Want to succeed with blueberries? You’re in the right place. Blueberries can be a tricky plant to master, but we have gathered some of the best research from experts in the blueberry industry.
There are two keys to successful blueberries: variety and soil.
The first key to blueberry growing success is to pick the right variety for your climate. There are four main types of blueberries: Highbush, lowbush, half-high, or rabbiteye.
- Highbush blueberries are the ones you buy at the grocery store. They are large, dark berries that grow on huge bushes. Best for zones 4-7. Southern highbush types thrive in zones 7-10.
- Lowbush blueberries grow just 6-18 inches high, but they spread with underground runners, and they can survive a freeze. The berries are smaller and sweeter and work great in zones 3-6.

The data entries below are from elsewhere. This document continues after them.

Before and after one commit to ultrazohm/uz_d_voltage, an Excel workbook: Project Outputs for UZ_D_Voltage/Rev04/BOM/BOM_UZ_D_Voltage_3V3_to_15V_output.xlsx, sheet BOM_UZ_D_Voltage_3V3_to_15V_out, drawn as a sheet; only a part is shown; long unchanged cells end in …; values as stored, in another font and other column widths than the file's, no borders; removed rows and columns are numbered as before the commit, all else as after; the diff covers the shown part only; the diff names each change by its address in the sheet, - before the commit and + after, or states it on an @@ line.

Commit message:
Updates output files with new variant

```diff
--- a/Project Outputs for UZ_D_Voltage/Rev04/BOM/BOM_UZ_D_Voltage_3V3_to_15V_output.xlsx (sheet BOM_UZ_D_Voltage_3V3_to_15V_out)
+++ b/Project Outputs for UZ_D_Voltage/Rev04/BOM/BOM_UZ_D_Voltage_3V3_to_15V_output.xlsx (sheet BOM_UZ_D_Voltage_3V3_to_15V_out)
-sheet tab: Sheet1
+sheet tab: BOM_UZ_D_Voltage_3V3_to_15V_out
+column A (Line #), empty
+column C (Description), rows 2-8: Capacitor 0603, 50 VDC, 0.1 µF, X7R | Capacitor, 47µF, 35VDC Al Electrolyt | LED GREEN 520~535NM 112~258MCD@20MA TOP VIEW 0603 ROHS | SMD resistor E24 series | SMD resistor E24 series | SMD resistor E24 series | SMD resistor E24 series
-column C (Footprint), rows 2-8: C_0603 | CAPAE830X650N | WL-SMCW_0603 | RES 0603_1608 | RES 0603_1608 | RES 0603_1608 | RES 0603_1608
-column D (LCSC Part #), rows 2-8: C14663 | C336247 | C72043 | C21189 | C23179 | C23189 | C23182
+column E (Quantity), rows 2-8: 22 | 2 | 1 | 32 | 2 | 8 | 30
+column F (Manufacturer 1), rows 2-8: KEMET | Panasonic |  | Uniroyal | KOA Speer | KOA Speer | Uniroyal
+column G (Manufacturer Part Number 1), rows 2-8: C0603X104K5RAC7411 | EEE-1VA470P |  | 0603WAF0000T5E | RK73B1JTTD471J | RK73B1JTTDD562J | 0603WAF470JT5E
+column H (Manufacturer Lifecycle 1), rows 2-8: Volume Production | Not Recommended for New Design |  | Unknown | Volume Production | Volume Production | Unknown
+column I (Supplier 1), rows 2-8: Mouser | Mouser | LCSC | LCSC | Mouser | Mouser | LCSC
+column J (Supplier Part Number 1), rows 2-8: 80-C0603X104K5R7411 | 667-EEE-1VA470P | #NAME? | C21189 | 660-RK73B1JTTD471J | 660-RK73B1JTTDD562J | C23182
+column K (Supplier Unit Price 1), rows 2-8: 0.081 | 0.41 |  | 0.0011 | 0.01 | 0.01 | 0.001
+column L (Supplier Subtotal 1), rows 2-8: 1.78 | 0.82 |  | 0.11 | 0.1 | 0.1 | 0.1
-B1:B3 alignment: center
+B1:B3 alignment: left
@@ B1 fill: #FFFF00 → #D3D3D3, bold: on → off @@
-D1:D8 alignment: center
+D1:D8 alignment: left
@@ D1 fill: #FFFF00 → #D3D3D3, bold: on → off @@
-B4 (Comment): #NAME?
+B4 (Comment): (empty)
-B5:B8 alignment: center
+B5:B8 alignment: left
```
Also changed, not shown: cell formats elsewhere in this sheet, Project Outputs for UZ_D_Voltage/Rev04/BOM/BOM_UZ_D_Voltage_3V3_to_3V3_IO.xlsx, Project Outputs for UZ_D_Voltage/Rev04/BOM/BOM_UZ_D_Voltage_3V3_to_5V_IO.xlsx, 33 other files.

- Half-high blueberries are a combination of the large berry size of high-bush and the cold-hardiness of low-bush. The plants don’t grow as tall, nor do they spread by underground runners.
- Rabbiteye blueberries are for southern gardeners who don’t want a highbush berry. These are smaller and ripen later and are less finicky about their soil, but still grow several feet high.
Once you know the type of berry that is best suited to your area, half the battle is over. Now you’ll need to prepare your soil. Blueberries are demanding when it comes to their soil. It must be w
ell aerated, moist, and very acidic. Start with a soil test and then acidify it to get to a pH level of between 4-5.5. You can acidify your soil by adding in sulfur into the top six inches of soil.
Once the soil is ready for planting, set the berries 2-6 feet apart (15 feet apart for rabbiteyes). Enrich the soil first with a bucket of compost to maintain acidity. After planting, add organic mulch on top and give the plants a good watering. Berries need about 1-2 inches of water weekly during their growing season.
Tips for Success:
Regardless of your climate or variety, there are a few tips for blueberry success:
- Blueberries love sun.
- Water well and water regularly. A drip system is ideal for berries.
- Outsmart the birds. Net the plants during fruiting season.
- give it company. Blueberries produce more and bigger fruit when planted with at least one other variety to allow for cross-pollination.
- Your blueberries won’t need any pruning at all for at least the first three years.
- Add peat moss to the hole when planting.
- Recheck the pH and readjust every couple of years with more sulfur.